Further, Caesar Guerini didn’t simply grind off the bottom edges of the receiver to make this round body. While the locking system is the same as the other Guerini models, much of the inner workings of the EVO had to be redesigned to accommodate this new look. Most Guerinis have a Schnabel look to their fore-ends. The EVO’s fore-end is rounded off. The pistol grip on the field guns has been expanded – made more open – some would say the Prince of Wales look. The EVO Sporting, of course, comes with a more conventional competition-type grip.
Also new for this year, the company is coming with its first ever skeet gun – the Impact Type-S. This one is a takeoff on the Impact Sporting – the 12 gauge with the high adjustable rib and high adjustable comb – but one important change will be mechanical triggers in the Type-S - instead of inertia.
The new trigger system was engineered because skeet shooters have their 12-gauge over and unders (a few side by sides, too, are seen) fitted with sub-gauge 20, 28 and .410 tubes from the likes of Briley in Houston and Kolar in Racine, Wisconsin. Some 12-gauge guns with inertia triggers will work with 20-gauge loads, but even those won’t reset the second trigger in 28 bore and certainly not .410. Consequently, Briley and Kolar have to make those triggers work with the smaller gauges. Depending upon the make and model these sub-gauge selling companies might have to convert the guns to mechanical triggers.
That’s why Guerini has come out with their own mechanical trigger system in this new skeet model Impact Type-S. Will the future mean that all the older Guerini models will be made with mechanical triggers? Maybe. Maybe not. Only time will tell. Further, there will be a significantly upgraded skeet version – the Challenger Type-S – the upgrade especially in the engraving pattern on a bright receiver (the Impact Type-S receiver is blued) – and a wood upgrade.

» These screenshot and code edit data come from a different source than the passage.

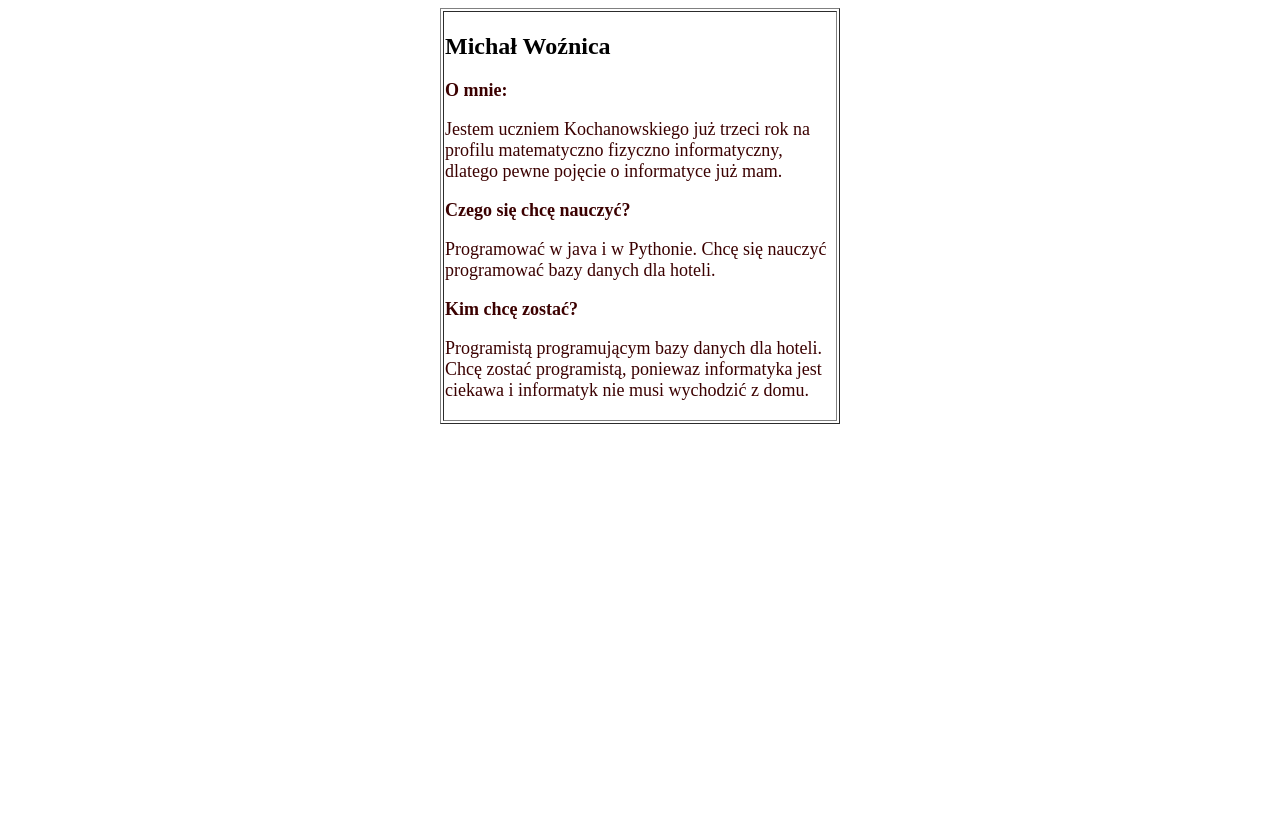
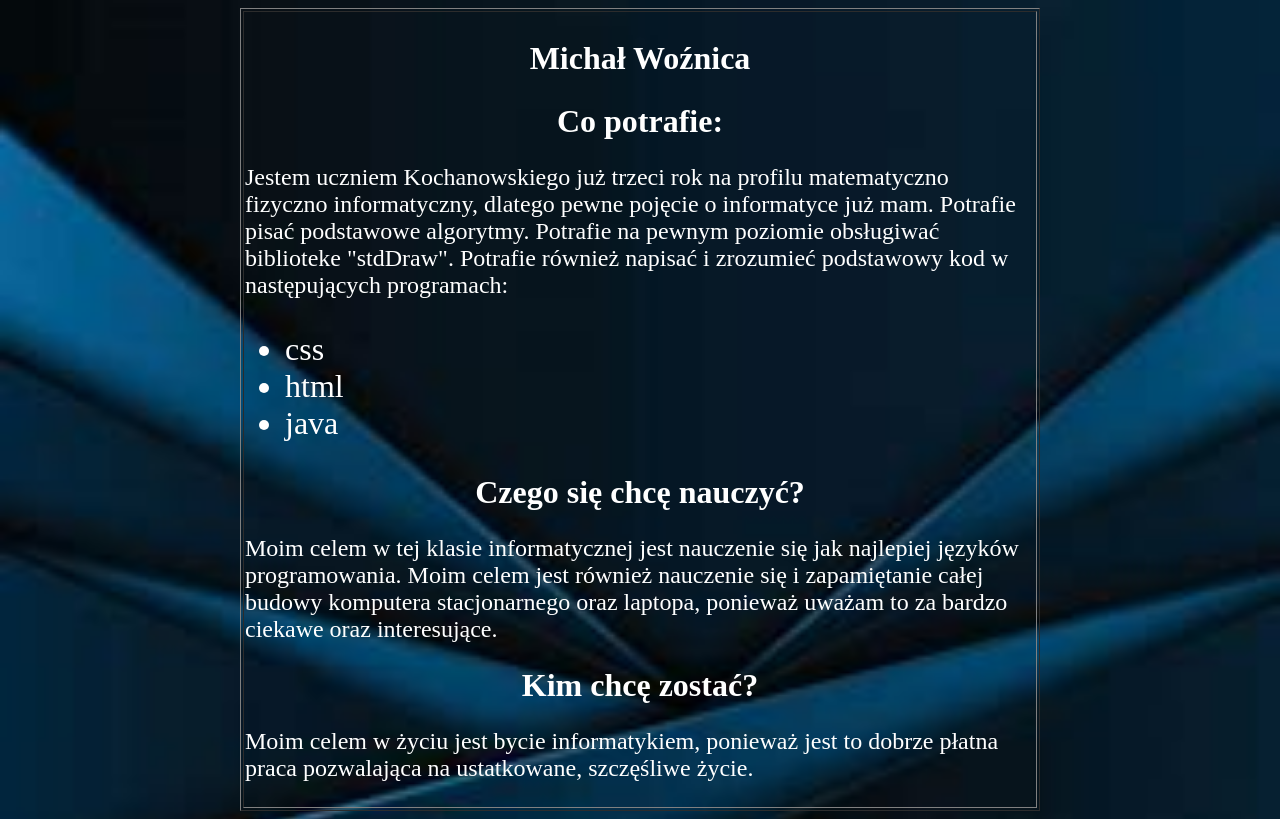
Before and after one commit to Kidnapper13/Kidnapper13.github.io, a plain HTML site: page index.html in a window 1280 px wide. Drawn offline with Linux system fonts and the light colour scheme; a web font is replaced by a local one.

Commit message:
Add files via upload

```diff
--- a/index.html
+++ b/index.html
@@ -14,16 +14,29 @@
 
 
 
-   <table align="center" border="1" spacing="1" padding="1" width="400">
+   <table align="center" border="1" spacing="1" padding="1" width="800">
 <tr>
 <td>
-    <h2><b>Michał Woźnica</h2></b>
-    <p><b>O mnie:</p></b>
-    <p>Jestem uczniem Kochanowskiego już trzeci rok na profilu matematyczno fizyczno informatyczny, dlatego pewne pojęcie o informatyce już mam.</p>
-    <p><b>Czego się chcę nauczyć?</p></b>
-    <p>Programować w java i w Pythonie. Chcę się nauczyć programować bazy danych dla hoteli.</p>
-    <p><b>Kim chcę zostać?</p></b>
-    <p>Programistą programującym bazy danych dla hoteli. Chcę zostać programistą, poniewaz informatyka jest ciekawa i informatyk nie musi wychodzić z domu.</p>
+    <h2 class="p1"><b><center>Michał Woźnica</center></h2></b>
+
+    <p><b class="p1"><center>Co potrafie:</center></p></b>
+
+    <p>Jestem uczniem Kochanowskiego już trzeci rok na profilu matematyczno fizyczno informatyczny, dlatego pewne pojęcie o informatyce już mam. Potrafie pisać podstawowe algorytmy. Potrafie na pewnym poziomie obsługiwać biblioteke "stdDraw". Potrafie również napisać i zrozumieć podstawowy kod w następujących programach:</p>
+
+<ul class="p1">
+    <li>css</li>
+    <li>html</li>
+    <li>java</li>
+</ul>
+
+    <p><b class="p1"><center>Czego się chcę nauczyć?</center></p></b>
+
+
+    <p>Moim celem w tej klasie informatycznej jest nauczenie się jak najlepiej języków programowania. Moim celem jest również nauczenie się i zapamiętanie całej budowy komputera stacjonarnego oraz laptopa, ponieważ uważam to za bardzo ciekawe oraz interesujące.</p>
+
+    <p><b class="p1"><center>Kim chcę zostać?</center></p></b>
+
+    <p>Moim celem w życiu jest bycie informatykiem, ponieważ jest to dobrze płatna praca pozwalająca na ustatkowane, szczęśliwe życie.</p>
 
 
 
--- a/style.css
+++ b/style.css
@@ -1,13 +1,30 @@
 p
 {
-color: rgb(59, 0, 0);
+color: white;
 
-font-size:large;
+font-size:x-large;
+
+}
+
+.p1 {
+color: white;
+font-size: xx-large;
 
 
 }
+
+
 body
 {
+background-image: url("back.jpg");
+background-repeat: no-repeat;
+background-attachment: fixed;
+background-position: center;
+background-size: cover;
+
+
+
+
 
 
 
```
Also changed, not shown: back.jpg (added).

It was at Barnsley Resort that for the first time I saw the Essex model up close and personal. Previously I had seen only photos – catalogs and on the Internet. The Essex is not a new model and so far there is no sporting version. But the engraving on the Essex is the quality that turns my juices loose – no bolino, no gold birds – just tight, tight scroll and tight rosettes – covering everything metal – and, of course, with the Essex sideplates there is lots of room for the engraver to work.
The Essex is available in all four gauges, 12 bore with 28-inch barrels, 20 gauge with both 28 and 30 inchers, 28-inch only in the 28 and .410, and there is a 28-inch combo set – 20/28 and a three-barrel 20, 28, .410 combo – also with 28-iinch barrels. Five screw chokes are supplied.
In wrapping up there’s a new Shooting School at Barnsley. Its Chief Instructor is Skip Smith who spent 31 years as a mechanical engineer with Remington Arms in Ilion, NY, and for about the last 10 years in Ilion he headed up the Remington Shooting School. I took that two-day course many years ago. When Skip retired from Remington their Shooting School was winding down, he sent an application to Orvis, and Skip headed up the Orvis Shooting School in Sandanona. Eventually Orvis opened a Shooting School at Barnsley Resort, so Skip went there about five years ago. Some months back Barnsley decided to go with Caesar Guerini as part of that Shooting School. Now students who don’t bring their own gun (many don’t) have a wide variety of Guerini over and unders from which to select. The resort also sells shotguns from this company – exclusively. Barnsley Resort is in the process of changing their name (only for the shooting school and the upland bird hunting operation) to Springbank Plantation. So now you know why we had a Caesar Guerini mini gun-writers seminar at Barnsley Resort.